One look at the onion marmalade recipe, and I was sold. It is divine as a burger topping and just as good as a condiment on a cheese board with crusty bread.

Onions are my favorite vegetable, and jam (the version I spun out was much closer to a jam than a marmalade, a word that implies citrus to me) is by far my favorite condiment.

I ended up adding chili flakes to my version, but also scaling back the recipe significantly, wanting to try it once before committing to making a bigger batch. I also scaled it back because I remembered that of all the precision knife skills I want to practice, neither dicing nor thinly slicing onions are among them. In an average week, I easily chop, slice, or dice 2 pounds of onions. On the other hand, I really don't care for potatoes, so I have yet to Tourne a single one. I also need to work on the measurements of my julienne and brunoise cuts. But onions? I am masterful with onions and will happily keep a jar of this sweet and spicy jam on hand for burgers, sandwiches, and cheese boards for the rest of my life.

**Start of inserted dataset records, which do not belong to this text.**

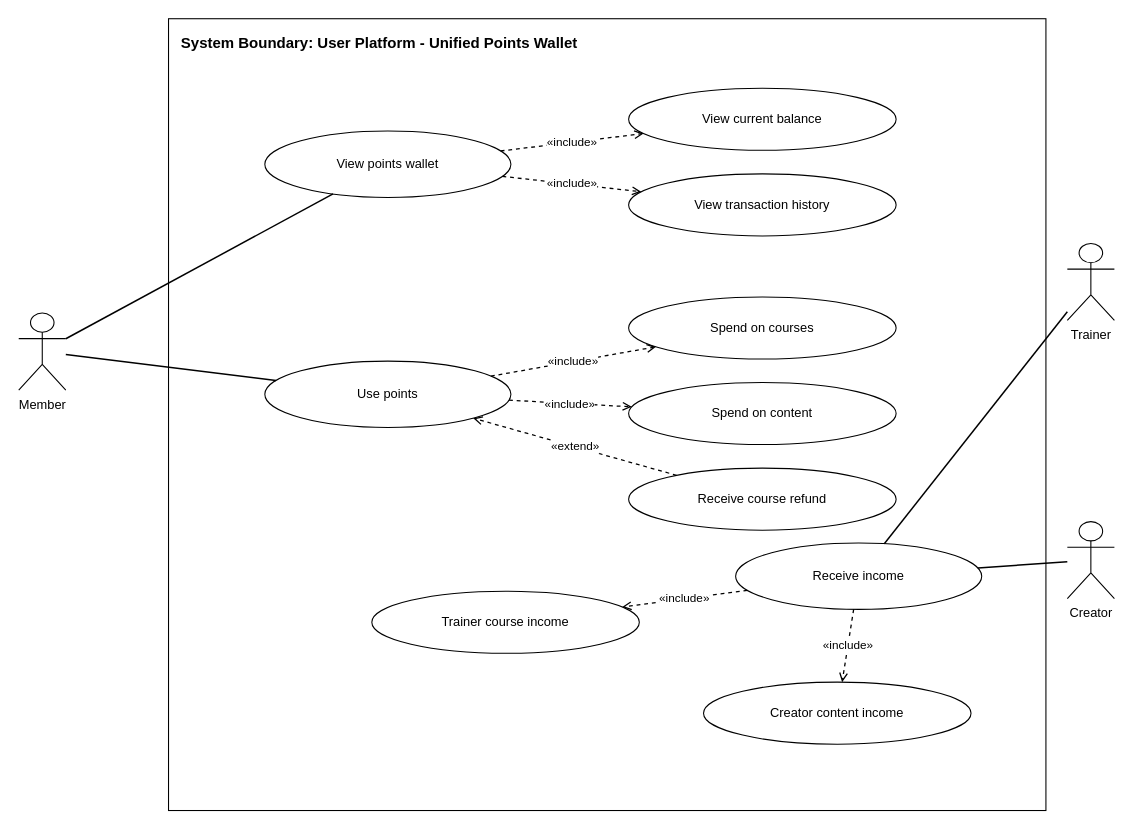
Above: page "UC 18 Unified Points Wallet" (17 of 19) of CoLearnX_19_Use_Case_Diagrams.drawio in ShubertChan/ColearnX-Training-Platform (draw.io), before the change. Source tidied: cells renumbered, new cells numbered last; positions are measured from the earlier drawing's top-left corner, leaving out a move shared by most shapes. Both pictures are drawn from the tidied source at 107%, with x=0, y=0 at pixel (18, 18).
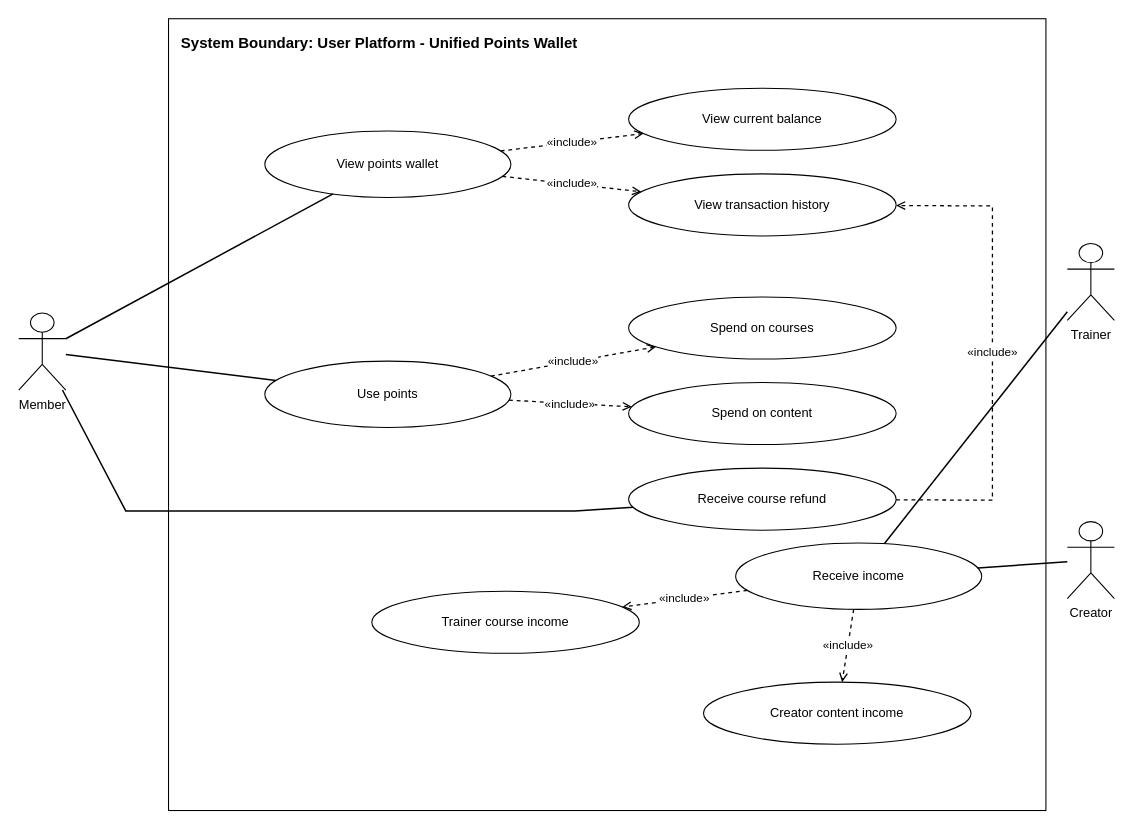
The same page after the edit.

Unchanged cells that the change refers to:
```xml
<mxCell id="3" value="Member" style="shape=umlActor;verticalLabelPosition=bottom;verticalAlign=top;html=1;outlineConnect=0;strokeColor=#000000;fillColor=#ffffff;fontSize=12;" parent="1" vertex="1">
  <mxGeometry y="275" width="44" height="72" as="geometry" />
</mxCell>
<mxCell id="7" value="Use points" style="ellipse;whiteSpace=wrap;html=1;fillColor=#ffffff;strokeColor=#000000;fontSize=12;" parent="1" vertex="1">
  <mxGeometry x="230" y="320" width="230" height="62" as="geometry" />
</mxCell>
<mxCell id="15" value="View transaction history" style="ellipse;whiteSpace=wrap;html=1;fillColor=#ffffff;strokeColor=#000000;fontSize=12;" parent="1" vertex="1">
  <mxGeometry x="570" y="145" width="250" height="58" as="geometry" />
</mxCell>
<mxCell id="21" value="Receive course refund" style="ellipse;whiteSpace=wrap;html=1;fillColor=#ffffff;strokeColor=#000000;fontSize=12;" parent="1" vertex="1">
  <mxGeometry x="570" y="420" width="250" height="58" as="geometry" />
</mxCell>
```

The edit, as a diff of the source:
```diff
@@
-    <mxCell id="22" value="«extend»" style="endArrow=open;endFill=0;dashed=1;html=1;rounded=0;strokeWidth=1.2;" parent="1" edge="1" source="21" target="7">
-      <mxGeometry relative="1" as="geometry" />
-    </mxCell>
@@
+    <mxCell id="27" style="endArrow=none;html=1;rounded=0;strokeWidth=1.4;" parent="1" edge="1" source="3" target="21">
+      <mxGeometry relative="1" as="geometry">
+        <Array as="points">
+          <mxPoint x="100" y="460" />
+          <mxPoint x="520" y="460" />
+        </Array>
+      </mxGeometry>
+    </mxCell>
+    <mxCell id="28" value="«include»" style="endArrow=open;endFill=0;dashed=1;html=1;rounded=0;strokeWidth=1.2;" parent="1" edge="1" source="21" target="15">
+      <mxGeometry relative="1" as="geometry">
+        <Array as="points">
+          <mxPoint x="910" y="450" />
+          <mxPoint x="910" y="175" />
+        </Array>
+      </mxGeometry>
+    </mxCell>
```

Burger-Topping Onion Jam
Makes about 1 1/2 cups, or two small jars' worth.
Note: This recipe can be doubled or quadrupled.


1 pound onions
1 tablespoon olive oil
1/2 cup dry red wine
1/2 cup white sugar
1/4 cup brown sugar
1/4 cup balsamic vinegar
1/2 teaspoon salt
1/4 teaspoon red chili flakes


1. Peel and either thinly slice or rough chop the onions. Rough chopping them will result in a chunky jam with more oniony zip, while thinly slicing them will yield a smoother and more mellow product.

2. Heat a large Dutch oven or heavy skillet over low to medium heat. Add the olive oil and onions, and stir to coat them. Partially cover the pot or skillet and be patient as they sweat. Stir the onions ever 5 minutes or so, until they are soft and perhaps beginning to brown just a little, about 15 to 20 minutes. If the onions have not browned at all, uncover them and raise the heat ever so slightly. You don't want to see any crisping or burning — just a color change.

3. Raise the heat to medium. Give the onions a few final tosses while the temperature inside the pan rises, then add the wine immediately and deglaze anything that may have stuck to the bottom of the pot.

4. Add the sugars, salt, vinegar, and chili flakes. Stir until the sugar has dissolved and the onions are well coated. Continue cooking, uncovered, until the liquid becomes syrup-like, bearing in mind that it will jell a bit more after it cools.

5. Leave the pot uncovered while the jam cools slightly, then transfer to sterilized jars (while the jam is cooking, drop the jars and lids into a pot of boiling water for a minute or too and then let them air dry). Store in the refrigerator.